Panaji, India — The Indian resort state of Goa is getting tough on drink, drugs and loud music as the new tourist season starts, to restore its tarnished reputation after the shock murder of a British teenager.
Scarlett Keeling’s death earlier this year cast a long shadow over the party state in western India, with claims that drug abuse and drunken debauchery were taking place with the full knowledge of the police.
But the local force is now looking to crack down on the practice as the first foreign visitors arrive in search of fun and winter warmth on Goa’s inviting tropical beaches.
“From this season onwards, shack (beach hut) owners will be held responsible for drug consumption, sale or deals in their premises,” police superintendent Bosco George told AFP.
Scarlett, 15, had been on a six-month holiday with her family when she was found dead on a beach in February.
At first it was thought she had drowned. But under pressure from her mother, police opened a murder probe after a post-mortem examination revealed the teenager had taken a cocktail of drink and drugs shortly before her death.
A bartender and an alleged drug dealer are currently awaiting trial, accused of plying her with booze and narcotics in one of Goa’s many palm-thatched beach huts. One was said to have repeatedly raped her before leaving her for dead.
George said they were now striving to keep Goa’s beaches drug-free — to allay fears about the safety of visitors and dispel claims against the state home ministry that they allowed pushers to target tourists.
Nearly three million tourists flock to the former Portuguese colony every year, drawn by its climate and reputation as a centre of the hippie counter-culture in the 1960s and 1970s. Of those, some 400,000 are foreigners.
But return visitors could find the nightlife quieter this year, as police have told beach hut owners not to play loud music after midnight, to stick to licensing laws and stamp out drugs.
“The shack owners can’t just get away with any nonsense,” said George, who led the high-profile probe into Scarlett’s death.
Cane-wielding police officers will be patrolling the beaches, stopping anyone seen loitering, especially at night, he added.
“We really want to stop all the illegalities.

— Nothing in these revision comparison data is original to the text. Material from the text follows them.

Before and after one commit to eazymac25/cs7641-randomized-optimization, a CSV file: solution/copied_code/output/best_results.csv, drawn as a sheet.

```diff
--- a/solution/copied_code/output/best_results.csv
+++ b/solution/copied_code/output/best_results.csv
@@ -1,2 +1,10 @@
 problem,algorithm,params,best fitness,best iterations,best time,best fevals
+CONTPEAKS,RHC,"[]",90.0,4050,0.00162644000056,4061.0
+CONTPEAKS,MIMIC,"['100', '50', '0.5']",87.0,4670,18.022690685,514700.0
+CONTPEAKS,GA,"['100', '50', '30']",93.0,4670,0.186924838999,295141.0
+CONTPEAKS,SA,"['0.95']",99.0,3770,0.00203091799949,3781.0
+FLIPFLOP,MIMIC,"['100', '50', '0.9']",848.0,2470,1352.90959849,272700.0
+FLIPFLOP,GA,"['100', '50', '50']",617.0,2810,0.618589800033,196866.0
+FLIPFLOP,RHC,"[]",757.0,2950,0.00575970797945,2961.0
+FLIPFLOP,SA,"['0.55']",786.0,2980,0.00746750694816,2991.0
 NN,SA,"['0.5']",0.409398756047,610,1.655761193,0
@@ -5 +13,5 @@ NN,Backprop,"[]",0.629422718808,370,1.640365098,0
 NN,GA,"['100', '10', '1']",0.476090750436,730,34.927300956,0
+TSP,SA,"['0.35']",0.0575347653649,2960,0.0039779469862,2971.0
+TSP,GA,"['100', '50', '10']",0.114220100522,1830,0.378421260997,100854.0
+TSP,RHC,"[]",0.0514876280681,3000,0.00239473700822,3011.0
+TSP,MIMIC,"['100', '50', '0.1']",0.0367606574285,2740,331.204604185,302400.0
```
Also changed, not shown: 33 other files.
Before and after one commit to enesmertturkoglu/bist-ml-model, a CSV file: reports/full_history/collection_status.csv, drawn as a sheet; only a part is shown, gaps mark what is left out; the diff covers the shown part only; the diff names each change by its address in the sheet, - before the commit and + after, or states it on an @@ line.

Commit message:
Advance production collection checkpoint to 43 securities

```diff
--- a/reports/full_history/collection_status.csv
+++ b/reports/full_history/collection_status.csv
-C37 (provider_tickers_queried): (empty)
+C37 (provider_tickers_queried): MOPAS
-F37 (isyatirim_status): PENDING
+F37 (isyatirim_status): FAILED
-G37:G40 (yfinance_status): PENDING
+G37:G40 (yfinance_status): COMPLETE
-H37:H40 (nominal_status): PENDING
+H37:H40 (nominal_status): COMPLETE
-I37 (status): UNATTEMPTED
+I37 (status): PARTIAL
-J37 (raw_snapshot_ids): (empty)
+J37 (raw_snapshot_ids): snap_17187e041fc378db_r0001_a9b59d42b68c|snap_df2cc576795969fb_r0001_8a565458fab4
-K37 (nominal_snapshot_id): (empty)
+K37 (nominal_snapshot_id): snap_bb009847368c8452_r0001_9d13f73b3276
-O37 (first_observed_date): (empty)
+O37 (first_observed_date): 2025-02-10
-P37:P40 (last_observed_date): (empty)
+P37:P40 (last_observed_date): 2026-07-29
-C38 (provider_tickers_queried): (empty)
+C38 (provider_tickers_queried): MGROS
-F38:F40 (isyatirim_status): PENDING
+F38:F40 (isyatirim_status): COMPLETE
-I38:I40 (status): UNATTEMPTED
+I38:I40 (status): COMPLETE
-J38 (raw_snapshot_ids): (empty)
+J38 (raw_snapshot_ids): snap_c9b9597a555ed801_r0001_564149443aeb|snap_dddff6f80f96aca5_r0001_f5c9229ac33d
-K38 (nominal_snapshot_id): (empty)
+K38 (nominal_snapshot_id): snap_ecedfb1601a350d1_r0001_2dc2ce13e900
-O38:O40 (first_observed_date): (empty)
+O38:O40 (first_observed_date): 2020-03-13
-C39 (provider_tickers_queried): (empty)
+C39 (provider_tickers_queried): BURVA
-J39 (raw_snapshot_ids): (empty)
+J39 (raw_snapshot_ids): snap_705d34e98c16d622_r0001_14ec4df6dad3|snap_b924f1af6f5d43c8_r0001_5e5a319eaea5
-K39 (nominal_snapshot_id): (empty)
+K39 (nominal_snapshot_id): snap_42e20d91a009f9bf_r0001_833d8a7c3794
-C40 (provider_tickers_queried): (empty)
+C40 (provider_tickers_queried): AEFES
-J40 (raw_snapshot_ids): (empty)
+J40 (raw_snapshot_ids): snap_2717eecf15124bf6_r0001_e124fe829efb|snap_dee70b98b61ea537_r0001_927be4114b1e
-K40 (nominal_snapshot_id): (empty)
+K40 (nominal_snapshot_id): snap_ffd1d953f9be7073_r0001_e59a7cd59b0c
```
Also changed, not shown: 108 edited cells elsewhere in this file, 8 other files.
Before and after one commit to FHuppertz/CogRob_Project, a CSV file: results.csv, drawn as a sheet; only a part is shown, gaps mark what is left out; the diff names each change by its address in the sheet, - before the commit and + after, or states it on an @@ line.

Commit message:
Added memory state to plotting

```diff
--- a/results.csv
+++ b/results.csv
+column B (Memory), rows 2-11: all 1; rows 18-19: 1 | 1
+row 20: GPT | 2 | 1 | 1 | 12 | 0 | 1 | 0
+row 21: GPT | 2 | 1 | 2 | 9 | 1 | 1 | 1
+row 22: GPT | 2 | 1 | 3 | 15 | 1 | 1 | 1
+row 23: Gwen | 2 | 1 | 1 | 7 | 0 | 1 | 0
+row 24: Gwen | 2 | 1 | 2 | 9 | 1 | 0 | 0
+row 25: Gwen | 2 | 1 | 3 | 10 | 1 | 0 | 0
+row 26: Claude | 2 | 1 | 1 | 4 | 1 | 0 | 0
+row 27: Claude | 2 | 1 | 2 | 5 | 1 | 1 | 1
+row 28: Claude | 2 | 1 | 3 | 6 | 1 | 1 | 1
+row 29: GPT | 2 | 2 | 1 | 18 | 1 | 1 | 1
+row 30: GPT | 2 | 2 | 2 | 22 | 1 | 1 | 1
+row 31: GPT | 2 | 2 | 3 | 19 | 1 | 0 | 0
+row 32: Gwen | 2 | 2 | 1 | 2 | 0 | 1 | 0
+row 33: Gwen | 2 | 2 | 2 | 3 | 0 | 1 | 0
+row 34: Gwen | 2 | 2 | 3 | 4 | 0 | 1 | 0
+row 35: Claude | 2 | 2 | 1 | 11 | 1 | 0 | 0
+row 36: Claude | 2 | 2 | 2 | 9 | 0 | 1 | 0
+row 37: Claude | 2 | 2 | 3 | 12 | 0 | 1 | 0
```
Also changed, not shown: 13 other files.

It’s not the sole duty of police to do so. Everybody has to be conscious not only about their rights but also about their duties,” George added.
Goa’s tourism authority, which regulates the beach huts, has already issued 305 licences to serve food and alcohol on the state’s 105-kilometre (65-mile) stretch of coastline. The huts are also allowed to keep sun loungers.
But some beach hut owners are opposed to the new measures.
“You can’t hold shack owners responsible if someone snorts drugs on his premises,” said Agnelo Silva, who owns a beach hut in Colva, south Goa.
“We are not supplying the drugs and it is the responsibility of the police to check the trade.”
A common complaint is that owners feel that they cannot check every cigarette smoked for signs of drugs. They also fear police harassment if they refuse to comply.
“If we continually frisk or question customers, no one will come to my shack,” said another beach hut owner, Elvino Rodrigues.
Tourist chiefs, though, back the police action.
“It’s a good step. All this while we have been saying that safety and security of the tourists is very important,” said tourism ministry official Lyndon Monteiro.
“If we allow the drug trade to flourish, we will lose good tourists. We want healthy tourism.”